Fall is a good time for weed control


By Roberta Tolan

SUN Columnist

With all of our recent rains, we are sure to get a new, end-of–season flush of growth on many of our most bothersome weeds.

So, from now until the leaves turn, or we get a hard frost, is an ideal time to kill biennial, perennial and some winter annual weeds.

• Deep rooted perennials such as Canada thistle, yellow toadflax, leafy spurge and others have large root systems for nutrient storage.  These plants are pulling nutrients down to their roots this time of year to feed their root system. To take advantage of this action for maximum herbicide effect, apply appropriate herbicides now.

• Seeds from biennial plants such as musk, bull and scotch thistles, common mullein and others are germinating from now until the first frost. Control these weeds by cutting the root below the crown or by using appropriate herbicides. These plants remain low to the ground in rosette stage until next summer when they bolt and flower to make seeds.

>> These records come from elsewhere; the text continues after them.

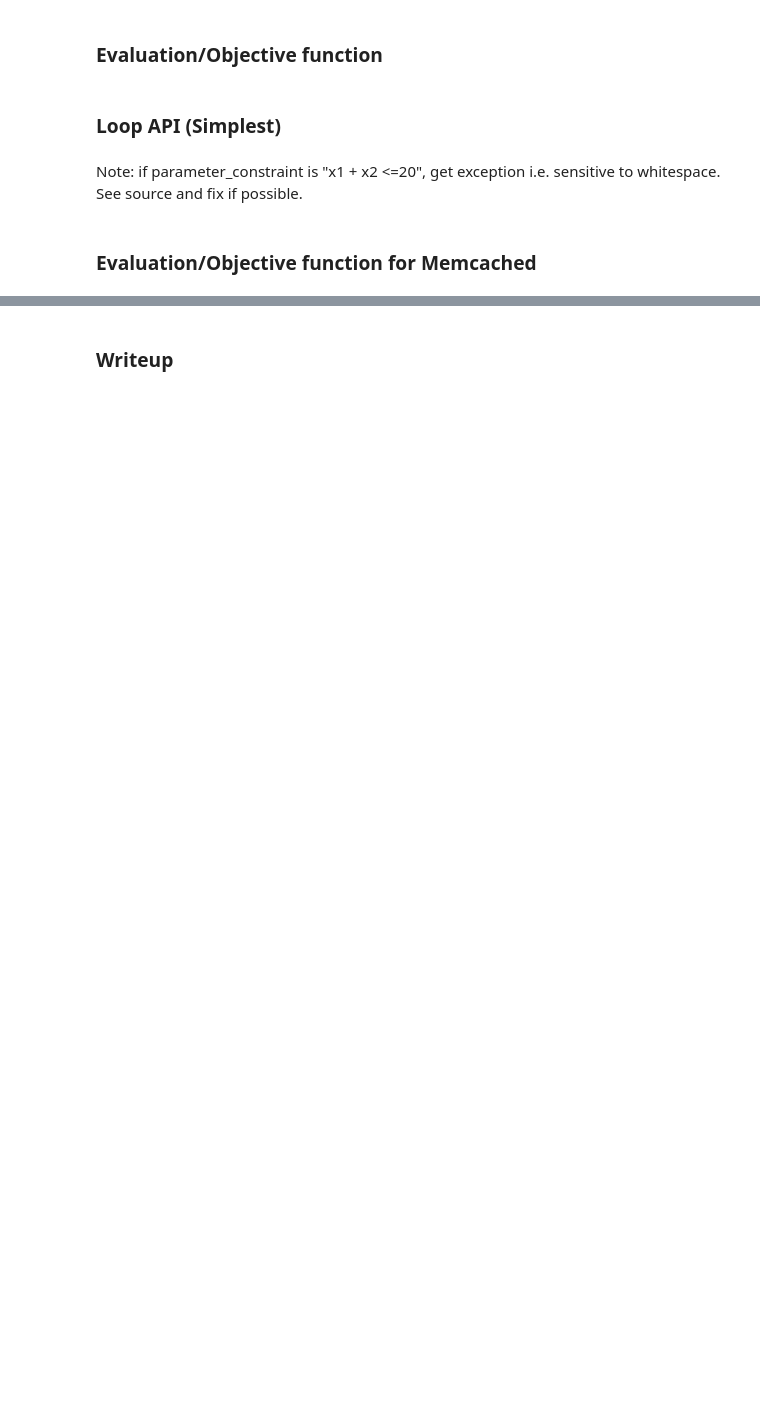
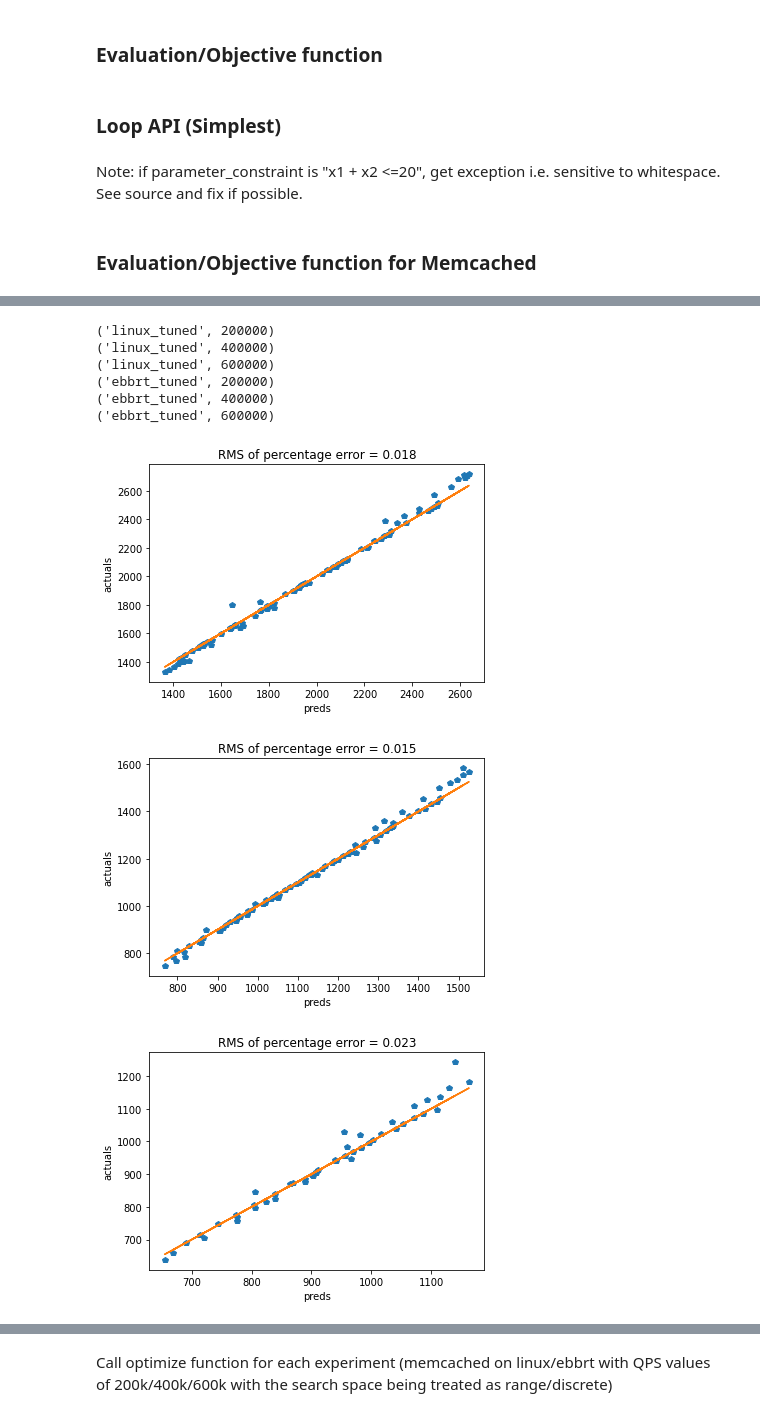
Before and after one commit to awadyn/nic-tuning-experiments, a Jupyter notebook: bayesopt/Memcached with Ax - Loop API (Simplest).ipynb, the cells around one changed output, grey strips where cells are left out. Drawn from its saved outputs; the diff is of its cells as text; code cells hidden in the pictures; blank space fills up the shorter version.

Commit message:
simple mean of neighbors seems okay

```diff
--- a/bayesopt/Memcached with Ax - Loop API (Simplest).ipynb
+++ b/bayesopt/Memcached with Ax - Loop API (Simplest).ipynb
@@ -298,7 +299,7 @@ def get_nbs(tune_vals):
     return tune_nbs
 
 
-def collect_nb_dataset(df_lookup, uniq_val_dict, metric='joules_mean'):
+def collect_nb_dataset(df_lookup, uniq_val_dict, metric='joules_mean', debug=False):
     target_vals = []
     nb_vals = []
 
@@ -312,21 +313,21 @@ def collect_nb_dataset(df_lookup, uniq_val_dict, metric='joules_mean'):
 
                 #find neighbors of (itr, dvfs) -> (itr+/-1, dvfs), (itr, dvfs+/-1)
                 val_dict = {}
-                print('----')
-                print(itr, dvfs)
+                if debug:print('----')
+                if debug: print(itr, dvfs)
                 for itr_n in itr_nbs[itr]:
                     if itr_n is not None:
-                        print(itr_n, dvfs)
+                        if debug: print(itr_n, dvfs)
                         val = df_lookup.loc[itr_n, dvfs][metric]
                         val_dict[(itr_n, dvfs)] = val
 
                 for dvfs_n in dvfs_nbs[dvfs]:
                     if dvfs_n is not None:
-                        print(itr, dvfs_n)
+                        if debug: print(itr, dvfs_n)
                         val = df_lookup.loc[itr, dvfs_n][metric]
                         val_dict[(itr, dvfs_n)] = val
 
-                print(val_dict)
+                if debug: print(val_dict)
 
                 target_vals.append((itr, dvfs, df_lookup.loc[itr, dvfs][metric]))
                 nb_vals.append(val_dict)
@@ -334,3 +335,16 @@ def collect_nb_dataset(df_lookup, uniq_val_dict, metric='joules_mean'):
                 continue
 
     return target_vals, nb_vals
+
+def check_simple_interp(target_vals, nb_vals):
+    actuals = [t[2] for t in target_vals]
+    preds = [np.mean(list(n.values())) for n in nb_vals]
+
+    plt.figure()
+    plt.plot(preds, actuals, 'p')
+    plt.xlabel('preds')
+    plt.ylabel('actuals')
+    plt.plot(preds, preds) #diagonal
+
+    error = np.sqrt(np.mean((np.array(actuals)/np.array(preds) - 1)**2))
+    plt.title(f'RMS of percentage error = {error:.3f}')
@@ -393,0 +383,19 @@ Call optimize function for each experiment (memcached on linux/ebbrt with QPS va
+# %%
+for k in df_dict:
+    print(k)
+
+    df_lookup, _, uniq_val_dict = df_dict[k]
+
+    target_vals, nb_vals = collect_nb_dataset(df_lookup, uniq_val_dict)
+
+    check_simple_interp(target_vals, nb_vals)
+# %% [output]
+('linux_tuned', 200000)
+('linux_tuned', 400000)
+('linux_tuned', 600000)
+('ebbrt_tuned', 200000)
+('ebbrt_tuned', 400000)
+('ebbrt_tuned', 600000)
+[figure, added]
+[figure, added]
+[figure, added]
@@ -394,3 +405,5 @@ Call optimize function for each experiment (memcached on linux/ebbrt with QPS va
+# %% [markdown]
+Call optimize function for each experiment (memcached on linux/ebbrt with QPS values of 200k/400k/600k with the search space being treated as range/discrete)
 # %%
 results = {}
 counter = 0
@@ -420,2 +428,0 @@ results[list(results.keys())[0]]
-# %% [markdown]
-### Writeup
```
Also changed, not shown: parts of 25 cells of this notebook.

•  Seeds from winter annuals like downy brome (cheat grass) also germinate from now until frost. Since these plants normally do not have a strong root system, chopping, pulling or herbicides can control these plants. These are early bloomers so they mature to seed production from late spring to early and mid-summer.

When applying any herbicide, remember to read and follow label directions. This is the law. Pesticide labels are the legal document located on the pesticide container that provides information concerning the safe and effective use of the chemical. The most valuable time spent in pest control is the time you take to read the label.

For information on weed identification and herbicides for your situation, contact the Archuleta County Weed and Pest Control office at 264-6773.

CPR/First Aid Certification 

CPR and First Aid Certification classes are now being offered monthly by the CSU Extension office on the second Monday and Wednesday of each month from 6-10 p.m.

Anyone needing to receive or renew certification can register by calling the Extension Office at 264-5931.  We will also attempt to schedule classes on additional dates with five or more registrations.  Cost for the classes is $80 for combined CPR/First Aid and $55 for CPR, First Aid or recertification. The type of first aid information provided will vary by the needs of the participants.


Sept. 26 — Cross Country Pasta Night, 6 p.m.

Oct. 3 — U.S. Forest Service Open House, 5:30 p.m.

Oct. 3 — Western Heritage Committee meeting, 6 p.m.

Oct. 3 — 4-H Shady Pines Club meeting, 6 p.m.

Colorado State University Extension provides science-based information on youth development (4-H), agriculture and natural resources, horticulture, family and consumer sciences and community development. Extension programs are available to all without discrimination.